SLVSCK2A April 2014 – February 2016 DRV8307
Information in the following applications sections is not part of the TI component specification, and TI does not warrant its accuracy or completeness. TI’s customers are responsible for determining suitability of components for their purposes. Customers should validate and test their design implementation to confirm system functionality.
The Hall sensor inputs on the DRV8307 device are capable of interfacing with a variety of Hall sensors. Typically, a Hall element is used, which outputs a differential signal on the order of 100 mV. To use this type of sensor, the VREG regulator can be used to power the Hall sensor. Figure 11 shows the connections.
Since the amplitude of the Hall sensor output signal is very low, often capacitors are placed across the Hall inputs to help reject noise coupled from the motor PWM. Typically capacitors from 1 to 10 nF are used.
Some motors use digital Hall sensors with open-drain outputs. These sensors can also be used with the DRV8307 device, with the addition of a few resistors (see Figure 12).
The negative (Hx–) inputs are biased to 2.5 V by a pair of resistors between VREG and ground. For open-collector Hall sensors, an additional pullup resistor to VREG is needed on the positive (Hx+) input.
Because the ENABLEn function doubles as a sleep (low-power shutdown) function, there are some important considerations when asserting and deasserting ENABLEn.
While the motor driver is enabled, the deassertion of ENABLEn initiates a stop-and-power-down sequence. This sequence starts by disabling the motor (coasting) and waiting for rotation to stop. After rotation is stopped for 1 s (as determined by the absence of transitions on HALLOUT), the internal circuitry is powered-down, the V5 regulator and power switch are disabled, and internal clocks are stopped.
When the DRV8307 is spinning a motor and ENABLEn is brought high while BRAKE is left low, the external MOSFETs is disabled and the motor coasts to a stop.

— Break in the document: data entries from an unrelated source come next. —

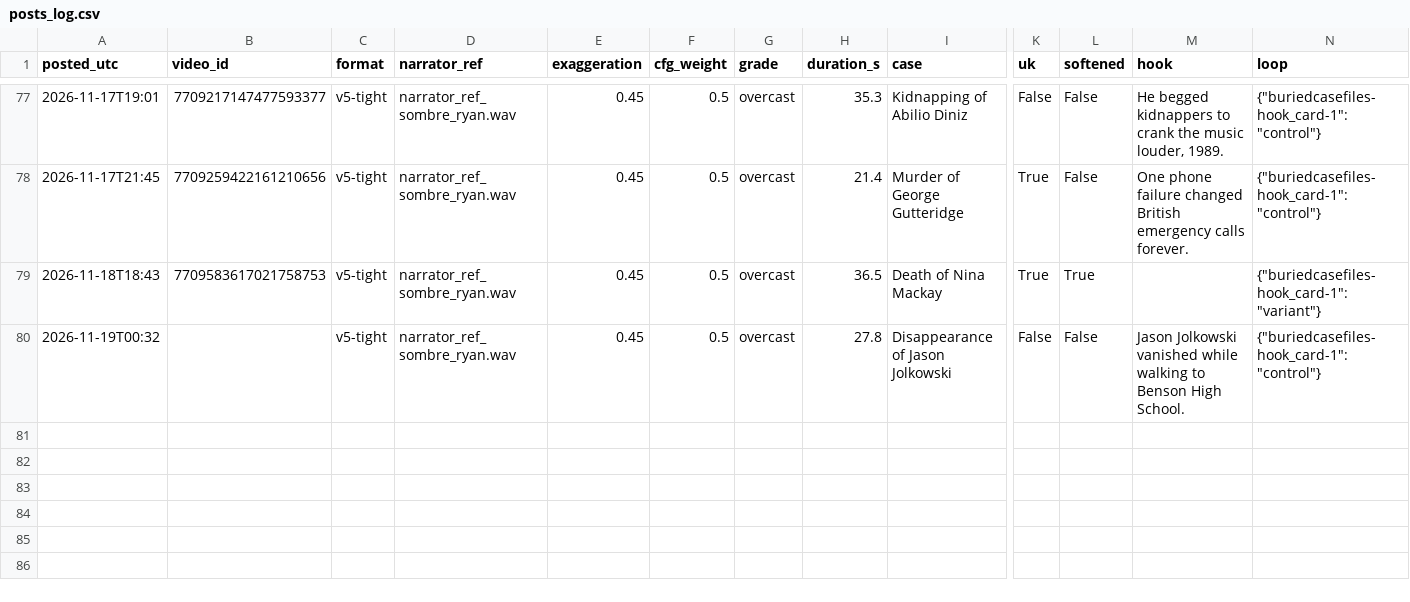
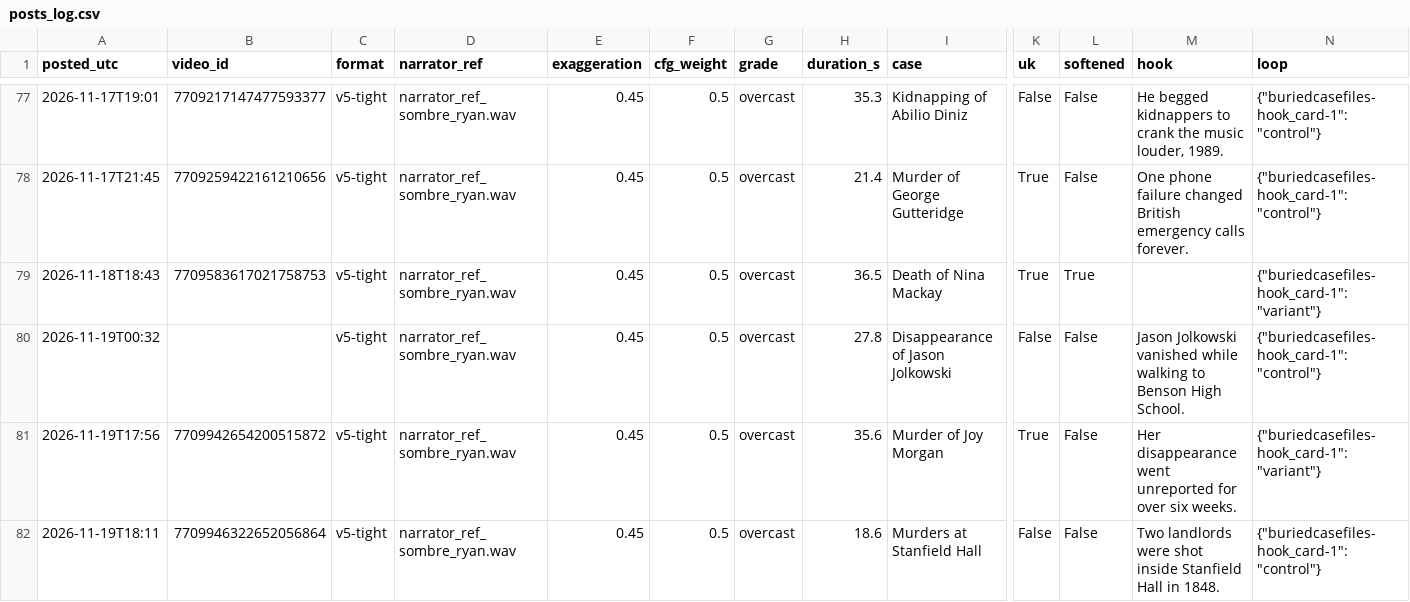
Before and after one commit to maxwilliamfoster-sys/youtube-automation, a CSV file: analytics/posts_log.csv, drawn as a sheet; only a part is shown, gaps mark what is left out; rows hold the shown columns only; the diff names each change by its address in the sheet, - before the commit and + after, or states it on an @@ line.

```diff
--- a/analytics/posts_log.csv
+++ b/analytics/posts_log.csv
+row 81: 2026-11-19T17:56 | 7709942654200515872 | v5-tight | narrator_ref_sombre_ryan.wav | 0.45 | 0.5 | overcast | 35.6 | Murder of Joy Morgan | True | False | Her disappearance went unreported for over six weeks. | {"buriedcasefiles-hook_card-1": "variant"}
+row 82: 2026-11-19T18:11 | 7709946322652056864 | v5-tight | narrator_ref_sombre_ryan.wav | 0.45 | 0.5 | overcast | 18.6 | Murders at Stanfield Hall | False | False | Two landlords were shot inside Stanfield Hall in 1848. | {"buriedcasefiles-hook_card-1": "control"}
```
Also changed, not shown: 5 other files.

The motor cannot be re-driven until it first completely stops.
For more dynamic performance, the ENABLEn and BRAKE inputs can be tied together. Then when the motor is disabled (by bringing ENABLEn high), BRAKE is also high, causing the low-side of each half-H bridge to be on. This causes the motor to stop faster, and allows it to be re-driven sooner.
|Supply voltage||8.5 to 32 V|
|PWM frequency||16 to 50 kHz|
|PWM duty cycle||0% to 100%|
|Current limiter||VLIMITER / RISENSE|
|External FETs||N-channel MOSFETs|
|Bulk supply capacitance||2 to 4 µF per watt|
When designing a system with the DRV8307, determine an operating motor voltage between 8.5 to 32 V. Higher voltages directly scale motor speed, with the same PWM input.
The frequency of the input clock (PWM) must be between 16 and 50 kHz. Note that this frequency does not affect the pre-driver output frequency, which is fixed at 25 kHz (typical).
The PWM duty cycle controls motor speed and can be set either to a fixed value or varied while the motor is spinning. If it is changed while spinning, use gradual steps (for example, 1% increments), because a large change in the commanded duty cycle can cause a large step in commutation, which can lock up the motor. This behavior is typical with other industry devices.
The DRV8307 device constantly monitors motor current and reduces FET drive when necessary, to keep current within VLIMITER / RISENSE. This feature reduces the requirements of power supply current capacity and bulk capacitance to maintain a stable voltage, especially during motor startup. The designer should target a peak current limit and size RISENSE appropriately. VLIMITER is fixed at 0.25 V (typical).
For example, if 4-A peak is desired, then a 0.06-Ω resistor should be chosen as in Equation 2.
When selecting the power FETs, use six N-channel MOSFETs. They must support VGS > 10 V (since the DRV8307 device drives 10 V VGS). They must also support VDS > VM, and TI recommends to have 1.5× to 2× margin, to prevent FET damage during transient voltage spikes that can occur when motors change speeds.
It is important to use large bulk capacitance on VM, and the required size depends on the power of the motor. Of course, power = voltage × current. A general recommendation is to use 2 to 4 µF per watt. If a motor system uses 24 V and 3 A, a reasonable choice is 144 to 288 µF.